Pregnancy is like the ultimate detective. It leaves no stone (or body part) unturned. It will make your hair fall out, your skin stretch, and your feet grow (say goodbye to many of your pre-pregnancy shoes!). And the fun doesn’t end there. Pregnancy also takes a hit on dental health; cavities, gingivitis, periodontitis, and tooth erosion are on the list of pregnancy pleasures.
Here’s what can be on the to-do list of your teeth…
- Gingivitis (Gum Disease): Just like your hands and feet, your gums can swell during pregnancy. An increased inflammatory response to plaque can cause your gums to swell and bleed. Those who enter pregnancy with their dentist already on speed dial (a.k.a. you had gum disease before pregnancy) are more likely to experience a worsening during pregnancy. If this is you, make sure to pay particular attention to what your teeth and gums are doing!
- Loose Teeth: Due to an increase in hormones, flexibility in your joints and ligaments increases during pregnancy. And while this may make you excel in yoga, it makes your teeth super loose. Beware of sticky foods!

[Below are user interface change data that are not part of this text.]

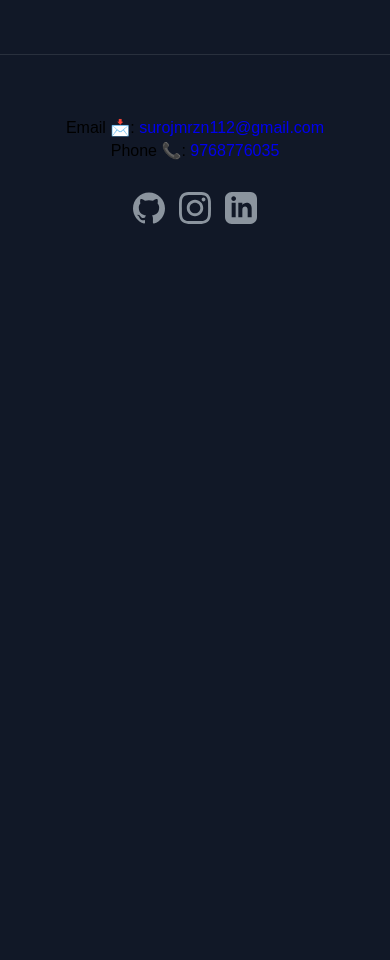
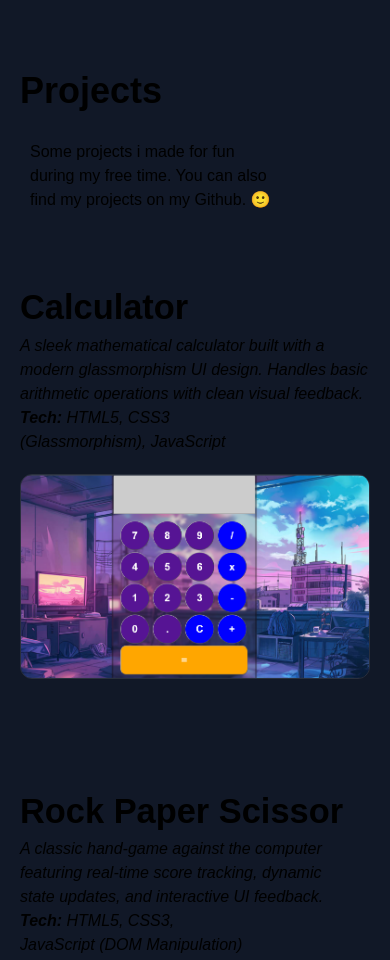
Before and after one commit to Suroj-mrzn/Portfolio.V-2, a plain HTML site: page index.html in a window 390 px wide. Shown: the part 2460-3420 px from the top of the page. Before the commit the page ends 2751 px from the top, so only its background shows below. Drawn offline with Linux system fonts and the light colour scheme.

Commit message:
My head cooked from adding new section

```diff
--- a/index.html
+++ b/index.html
@@ -11,7 +11,7 @@
     <h2><a href="#Head"> Suroj Maharjan <a></h2>
         <ul>
             <li><a href="#About">About</a></li>
-            <li><a href="#">Projects </a></li>
+            <li><a href="#Project">Projects </a></li>
             <li><a href="#Contacts">Contact</a></li>
         </ul>
     </nav>
@@ -80,6 +80,67 @@
 
             </div>
         </section>
+       <section id="Project">
+    <h1 id="myH1">Projects</h1>
+    <p id="myParagraph">Some projects i made for fun during my free time.
+        You can also find my projects on my Github. 🙂
+    </p>
+    <div class="Project-Container">
+        <div class="Project-info">
+            <h2>Calculator</h2>
+            <p>A sleek mathematical calculator built with a modern glassmorphism UI design. Handles basic arithmetic operations with clean visual feedback.</p>
+            <p><strong>Tech:</strong> HTML5, CSS3 (Glassmorphism), JavaScript</p>
+        </div>
+        <div class="Project-img">
+            <img src="calculator.png" alt="Calculator">
+        </div>
+    </div>
+
+    <div class="Project-Container">
+        <div class="Project-info">
+            <h2>Rock Paper Scissor</h2>
+            <p>A classic hand-game against the computer featuring real-time score tracking, dynamic state updates, and interactive UI feedback.</p>
+            <p><strong>Tech:</strong> HTML5, CSS3, JavaScript (DOM Manipulation)</p>
+        </div>
+        <div class="Project-img">
+            <img src="RockPapaerScissor.png" alt="Rock-Paper-Scissor">
+        </div>
+    </div>
+
+    <div class="Project-Container">
+        <div class="Project-info">
+            <h2>Habit Tracker</h2>
+            <p>A functional web app to track daily habits and maintain consistency. Uses browser LocalStorage so all user data and progress persist across refreshes without needing a backend database.</p>
+            <p><strong>Tech:</strong> HTML5, CSS3, JavaScript (LocalStorage API)</p>
+        </div>
+        <div class="Project-img">
+            <img src="habit.png" alt="Habit Tracker">
+        </div>
+    </div>
+
+    <div class="Project-Container">
+        <div class="Project-info">
+            <h2>Pokedex</h2>
+            <p>An interactive Pokémon index that fetches real-time monster stats, types, and sprites directly from a REST API using asynchronous JavaScript.</p>
+            <p><strong>Tech:</strong> HTML5, CSS3, JavaScript (Fetch API / REST API)</p>
+        </div>
+        <div class="Project-img">
+            <img src="Pokedex.png" alt="Pokedex">
+        </div>
+    </div>
+
+    <div class="Project-Container">
+        <div class="Project-info">
+            <h2>Survey Form</h2>
+            <p>A fully responsive, accessible web form built to collect user feedback with clean input validation and layout structure.</p>
+            <p><strong>Tech:</strong> HTML5 (Form Validation), CSS3</p>
+        </div>
+        <div class="Project-img">
+            <img src="Form.png" alt="Survey FOrm">
+        </div>
+    </div>
+</div>
+</section>
         <footer id="Contacts">
     <div class="Contact-container">
         <p>
@@ -89,7 +150,7 @@
     </div>
     <div class="social-links">
        <div class="social-links">
-    <!-- GitHub -->
+    <!-- GitHub copy pasta from simple icons. :) -->
     <a href="https://github.com/Suroj-mrzn" target="_blank" aria-label="GitHub">
         <svg class="social-icons" width="32px" height="32px" role="img"  viewBox="0 0 24 24" xmlns="http://www.w3.org/2000/svg">
             <title>GitHub</title>
--- a/style.css
+++ b/style.css
@@ -223,9 +223,10 @@ display: block;
 footer a{
     text-decoration: none;
     transition: 0.3s ease-in-out;
+    color: #D946EF;
 }
 footer a:hover{
-    color: rgb(158, 36, 203);
+    color: rgb(56, 188, 73);
 }
 
 .social-icons {
@@ -237,3 +238,56 @@ footer a:hover{
   fill: #7329ce;
   filter: drop-shadow(0 0 8px rgba(189, 26, 181, 0.6));
 }
+
+
+
+/*Projectssss ko part haru*/
+
+#myParagraph{
+    padding: 2px 30px;
+    padding-bottom: 50px;
+    text-wrap: balance;
+}
+.Project-Container{
+   display: flex;
+   text-wrap: balance;
+   align-items: center;
+   gap: 40px;
+   margin-bottom: 60px;
+   padding: 20px;
+}
+
+.Project-Container:nth-child(even){
+    flex-direction: row-reverse;
+}
+
+.Project-img img{
+    width: 100%;
+    height: auto;
+    border-radius: 12px;
+    border: 1px solid rgba(255, 255, 255, 0.1);
+}
+
+.Project-info, .Project-img{
+    flex: 1;
+}
+.Project-info h2{
+    font-size: 2.15rem;
+    font-weight: bold;
+}
+.Project-info p{
+    font-size: 16px;
+    font-style: italic;
+}
+/* Stack project cards vertically on mobile screens */
+@media (max-width: 768px) {
+  .Project-Container,
+  .Project-Container:nth-child(even) {
+    flex-direction: column;
+    gap: 20px;
+  }
+
+  .Project-info, .Project-img {
+    width: 100%;
+  }
+}
```
Also changed, not shown: Form.png (added), Pokedex.png (added), RockPapaerScissor.png (added), calculator.png (added), habit.png (added), 1 other file.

- Tooth Erosion: Your teeth like food. Your teeth like water. Your teeth don’t like vomit. Vomit contains gastric acid, and gastric acid can eat away at the enamel of the tooth, causing tooth erosion. Therefore, women with serious morning sickness are at risk for serious tooth erosion. Rinsing your mouth with a basic solution (baking soda + 1 cup of water) can help neutralize the acid.
- Cavities: What you take in and what your mouth puts out change during pregnancy. The pH of the mouth shifts to a slightly more acidic level. This acidity, combined with pregnancy cravings (a.k.a. more sweets and sugary foods), increases the risk of cavities. Don’t go to bed without brushing and flossing!
- Periodontitis: When gingivitis is ignored, it can become periodontitis. Simply stated, when bacteria make the gums their permanent home destroying the gum and the teeth, you have yourself a case of periodontitis. You can look forward to loose teeth, lost bone, and sometimes, even bacteria in the bloodstream. The latter, in the worst-case scenario, can lead to preterm labor. Don’t let it get to this point. If your gums don’t feel right, go right to someone to check them.
There is a lot about pregnancy that makes you smile and a lot that makes you frown. Whichever way your mouth is going, don’t forget about the 30-plus structures that stand behind them. Your teeth need to last you through pregnancy, postpartum, and beyond. Make sure to take care of them. After age 12, the tooth fairy brings nothing but a bill and a big-time headache!